Published by the Australian Mining ReviewMining Magazine

New groundwater modelling using five years of expert, on-the-ground, science has proved current and planned open-cut mining at the Carmichael mine has not, and will not, harm the Doongmabulla springs.

Bravus Mining and Resources has submitted an updated groundwater model for the area of the Carmichael mine and its surrounds to the Queensland Government as per the requirements of the Groundwater Management and Monitoring Plan, one of the suite of State or Commonwealth regulatory documents that form the operation’s rigorous environmental approvals.

At the heart of the new groundwater model is data that expert hydrogeologists collect and record every two months from a network of more than 120 monitoring bores on Bravus’ mining and pastoral leases and on neighbouring landholders’ properties.

Surface water samples are collected from another 15 locations including the Doongmabulla springs complex, which is a grouping of individual groundwater springs that naturally discharge water from the Great Artesian Basin.

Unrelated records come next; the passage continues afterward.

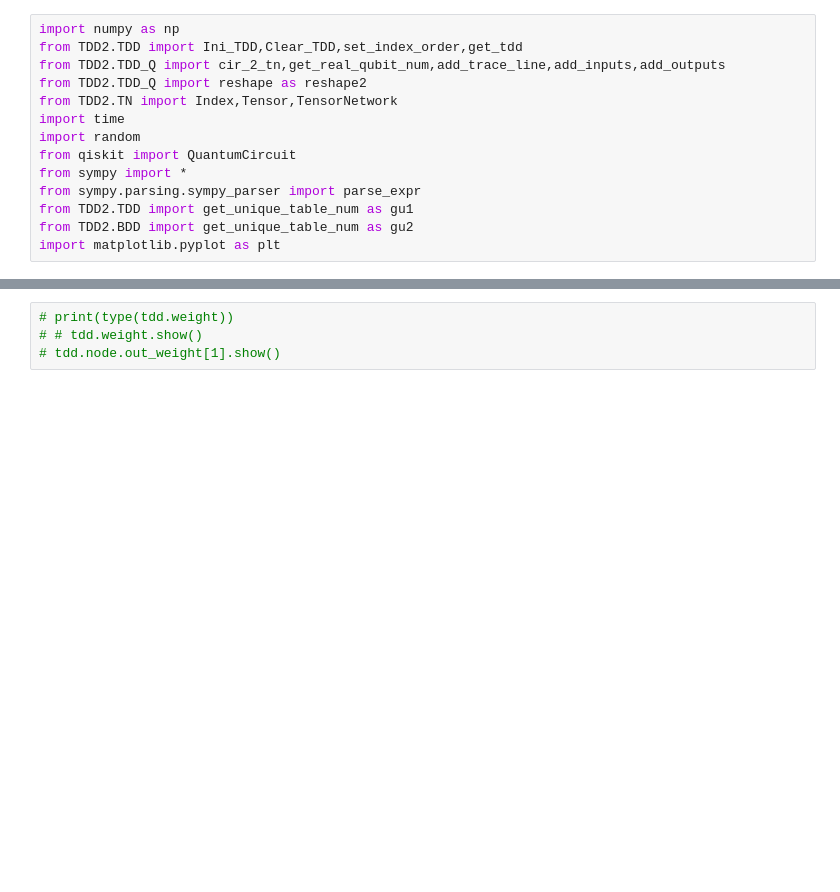
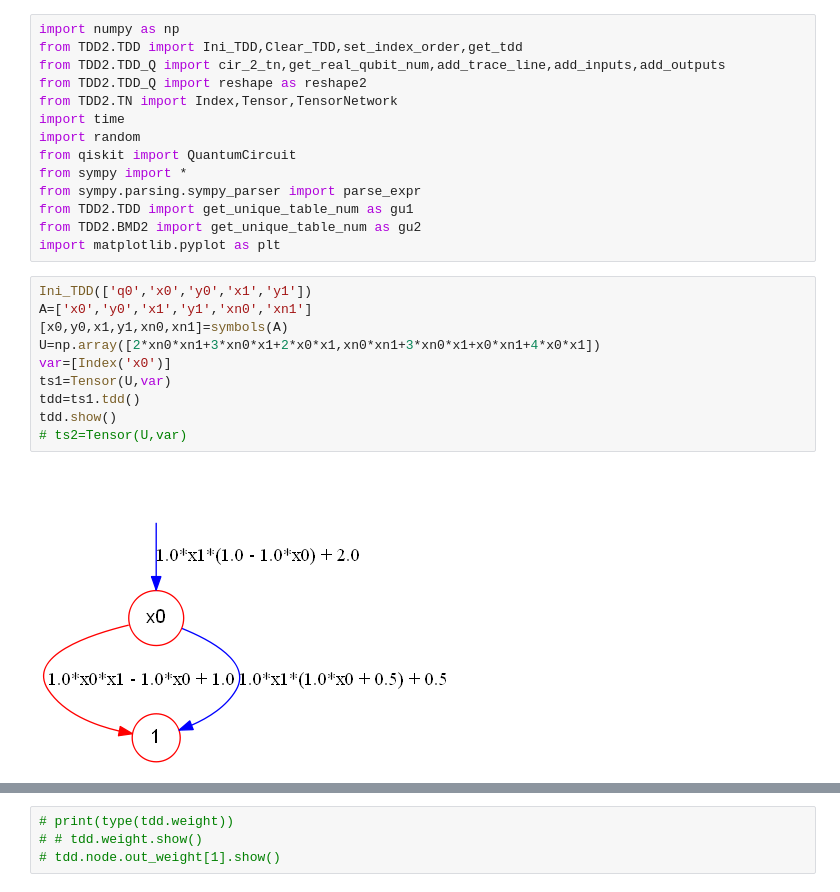
Before and after one commit to Veriqc/Symbol_TDD, a Jupyter notebook: Test_Binary2.ipynb, the cells around one changed output, grey strips where cells are left out. Saved outputs shown, nothing was run; the diff lists cells and outputs as text; blank space fills up the shorter version.

```diff
--- a/Test_Binary2.ipynb
+++ b/Test_Binary2.ipynb
@@ -10,8 +10,20 @@ from qiskit import QuantumCircuit
 from sympy import *
 from sympy.parsing.sympy_parser import parse_expr
 from TDD2.TDD import get_unique_table_num as gu1
-from TDD2.BDD import get_unique_table_num as gu2
+from TDD2.BMD2 import get_unique_table_num as gu2
 import matplotlib.pyplot as plt
+# %%
+Ini_TDD(['q0','x0','y0','x1','y1'])
+A=['x0','y0','x1','y1','xn0','xn1']
+[x0,y0,x1,y1,xn0,xn1]=symbols(A)
+U=np.array([2*xn0*xn1+3*xn0*x1+2*x0*x1,xn0*xn1+3*xn0*x1+x0*xn1+4*x0*x1])
+var=[Index('x0')]
+ts1=Tensor(U,var)
+tdd=ts1.tdd()
+tdd.show()
+# ts2=Tensor(U,var)
+# %% [output]
+[figure, added]
 # %%
 Ini_TDD(['q0','x0','y0','x1','y1'])
 A=['x0','y0','x1','y1','xn0','xn1']
```
Also changed, not shown: parts of 18 cells of this notebook.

The nearest of the springs is located about 11 kilometres from any mine activity at Carmichael.

Bravus Mining and Resources Chief Operating Officer Mick Crowe said the peer-reviewed data was the most comprehensive scientific understanding of groundwater in the local area and demonstrated the process of environmental checks and balances for the mine was working well.

“The Carmichael mine has some of the strictest environmental conditions of any resources project in Australia’s history,” Mr Crowe said.

“As part of those conditions we have been measuring groundwater levels in and around the mining area for the last five years and have now submitted that information to the Queensland Government.

“The work we’ve done shows that we are not dropping the level of the water in the Doongmabulla springs complex with any of the open-cut surface mining we are undertaking now.

“The expert modelling also demonstrates that future open-cut surface mining will not cause water levels in the springs, the nearest of which is about 11 kilometres away from our mining activities, to drop.

“While we are not doing any underground mining now, the new model does indicate we have additional work to do on our future underground mining plans to ensure they do not cause water levels in the springs to fall by more than the 20 centimetres after mining occurs, which is one of our regulatory conditions.

“Protecting the springs has always been a top priority for us as we understand both their value to the Traditional Owners of the area and their inherent environmental value, and we will now use the science and the model to rework our future underground mining plans to ensure we comply with our approvals.

“This process shows the right checks and balances are in place to protect groundwater, however anti-coal activists have begun a misinformation campaign to twist the truth to try to dupe the community into believing that our mine will damage the springs. This is absolutely not the case.

“Queenslanders can be confident we are mining in a way that protects the environment and sites of cultural significance and will continue to create local jobs and business opportunities for generations.”